Below are some records; write them all out again exactly.

### DATA TO USE

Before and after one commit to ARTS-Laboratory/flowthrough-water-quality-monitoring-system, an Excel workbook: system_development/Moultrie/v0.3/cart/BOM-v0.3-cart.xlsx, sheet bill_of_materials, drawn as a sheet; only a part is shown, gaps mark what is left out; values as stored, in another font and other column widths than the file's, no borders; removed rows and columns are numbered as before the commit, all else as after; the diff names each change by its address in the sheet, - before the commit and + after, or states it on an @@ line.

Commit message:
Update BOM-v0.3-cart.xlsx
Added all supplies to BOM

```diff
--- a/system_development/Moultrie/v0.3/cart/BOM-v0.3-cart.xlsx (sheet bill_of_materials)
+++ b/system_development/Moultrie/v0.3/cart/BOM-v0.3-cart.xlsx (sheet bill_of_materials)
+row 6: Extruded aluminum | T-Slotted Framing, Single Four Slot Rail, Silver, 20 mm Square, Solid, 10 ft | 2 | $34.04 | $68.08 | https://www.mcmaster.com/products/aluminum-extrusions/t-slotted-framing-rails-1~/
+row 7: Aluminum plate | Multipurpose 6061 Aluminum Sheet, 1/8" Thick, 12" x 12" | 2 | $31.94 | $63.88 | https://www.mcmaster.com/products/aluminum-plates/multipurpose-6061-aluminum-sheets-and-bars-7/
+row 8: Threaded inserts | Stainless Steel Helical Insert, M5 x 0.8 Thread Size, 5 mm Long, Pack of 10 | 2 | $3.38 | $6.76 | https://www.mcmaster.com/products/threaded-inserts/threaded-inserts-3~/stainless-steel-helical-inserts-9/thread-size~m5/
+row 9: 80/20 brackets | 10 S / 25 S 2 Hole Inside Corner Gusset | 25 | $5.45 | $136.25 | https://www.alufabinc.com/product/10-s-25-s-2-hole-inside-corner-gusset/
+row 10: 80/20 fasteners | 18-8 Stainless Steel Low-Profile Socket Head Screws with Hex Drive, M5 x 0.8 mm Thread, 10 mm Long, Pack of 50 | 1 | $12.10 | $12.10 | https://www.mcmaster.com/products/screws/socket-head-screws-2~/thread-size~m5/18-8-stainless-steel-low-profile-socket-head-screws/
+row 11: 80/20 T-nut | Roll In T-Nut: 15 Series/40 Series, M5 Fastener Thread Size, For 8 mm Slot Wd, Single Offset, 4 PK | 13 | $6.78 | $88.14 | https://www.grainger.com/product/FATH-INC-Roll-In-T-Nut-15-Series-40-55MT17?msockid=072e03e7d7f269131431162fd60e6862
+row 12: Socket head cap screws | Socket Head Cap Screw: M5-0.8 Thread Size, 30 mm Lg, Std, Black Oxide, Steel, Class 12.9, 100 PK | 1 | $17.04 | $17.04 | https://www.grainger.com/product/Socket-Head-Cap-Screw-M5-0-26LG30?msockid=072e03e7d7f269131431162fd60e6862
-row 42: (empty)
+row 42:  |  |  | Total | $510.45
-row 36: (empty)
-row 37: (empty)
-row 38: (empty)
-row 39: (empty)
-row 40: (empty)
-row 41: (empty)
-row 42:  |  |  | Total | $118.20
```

######

# [EXPECTED ANSWER]
Before and after one commit to ARTS-Laboratory/flowthrough-water-quality-monitoring-system, an Excel workbook: system_development/Moultrie/v0.3/cart/BOM-v0.3-cart.xlsx, sheet bill_of_materials, drawn as a sheet; only a part is shown, gaps mark what is left out; values as stored, in another font and other column widths than the file's, no borders; removed rows and columns are numbered as before the commit, all else as after; the diff names each change by its address in the sheet, - before the commit and + after, or states it on an @@ line.

Commit message:
Update BOM-v0.3-cart.xlsx
Added all supplies to BOM

```diff
--- a/system_development/Moultrie/v0.3/cart/BOM-v0.3-cart.xlsx (sheet bill_of_materials)
+++ b/system_development/Moultrie/v0.3/cart/BOM-v0.3-cart.xlsx (sheet bill_of_materials)
+row 6: Extruded aluminum | T-Slotted Framing, Single Four Slot Rail, Silver, 20 mm Square, Solid, 10 ft | 2 | $34.04 | $68.08 | https://www.mcmaster.com/products/aluminum-extrusions/t-slotted-framing-rails-1~/
+row 7: Aluminum plate | Multipurpose 6061 Aluminum Sheet, 1/8" Thick, 12" x 12" | 2 | $31.94 | $63.88 | https://www.mcmaster.com/products/aluminum-plates/multipurpose-6061-aluminum-sheets-and-bars-7/
+row 8: Threaded inserts | Stainless Steel Helical Insert, M5 x 0.8 Thread Size, 5 mm Long, Pack of 10 | 2 | $3.38 | $6.76 | https://www.mcmaster.com/products/threaded-inserts/threaded-inserts-3~/stainless-steel-helical-inserts-9/thread-size~m5/
+row 9: 80/20 brackets | 10 S / 25 S 2 Hole Inside Corner Gusset | 25 | $5.45 | $136.25 | https://www.alufabinc.com/product/10-s-25-s-2-hole-inside-corner-gusset/
+row 10: 80/20 fasteners | 18-8 Stainless Steel Low-Profile Socket Head Screws with Hex Drive, M5 x 0.8 mm Thread, 10 mm Long, Pack of 50 | 1 | $12.10 | $12.10 | https://www.mcmaster.com/products/screws/socket-head-screws-2~/thread-size~m5/18-8-stainless-steel-low-profile-socket-head-screws/
+row 11: 80/20 T-nut | Roll In T-Nut: 15 Series/40 Series, M5 Fastener Thread Size, For 8 mm Slot Wd, Single Offset, 4 PK | 13 | $6.78 | $88.14 | https://www.grainger.com/product/FATH-INC-Roll-In-T-Nut-15-Series-40-55MT17?msockid=072e03e7d7f269131431162fd60e6862
+row 12: Socket head cap screws | Socket Head Cap Screw: M5-0.8 Thread Size, 30 mm Lg, Std, Black Oxide, Steel, Class 12.9, 100 PK | 1 | $17.04 | $17.04 | https://www.grainger.com/product/Socket-Head-Cap-Screw-M5-0-26LG30?msockid=072e03e7d7f269131431162fd60e6862
-row 42: (empty)
+row 42:  |  |  | Total | $510.45
-row 36: (empty)
-row 37: (empty)
-row 38: (empty)
-row 39: (empty)
-row 40: (empty)
-row 41: (empty)
-row 42:  |  |  | Total | $118.20
```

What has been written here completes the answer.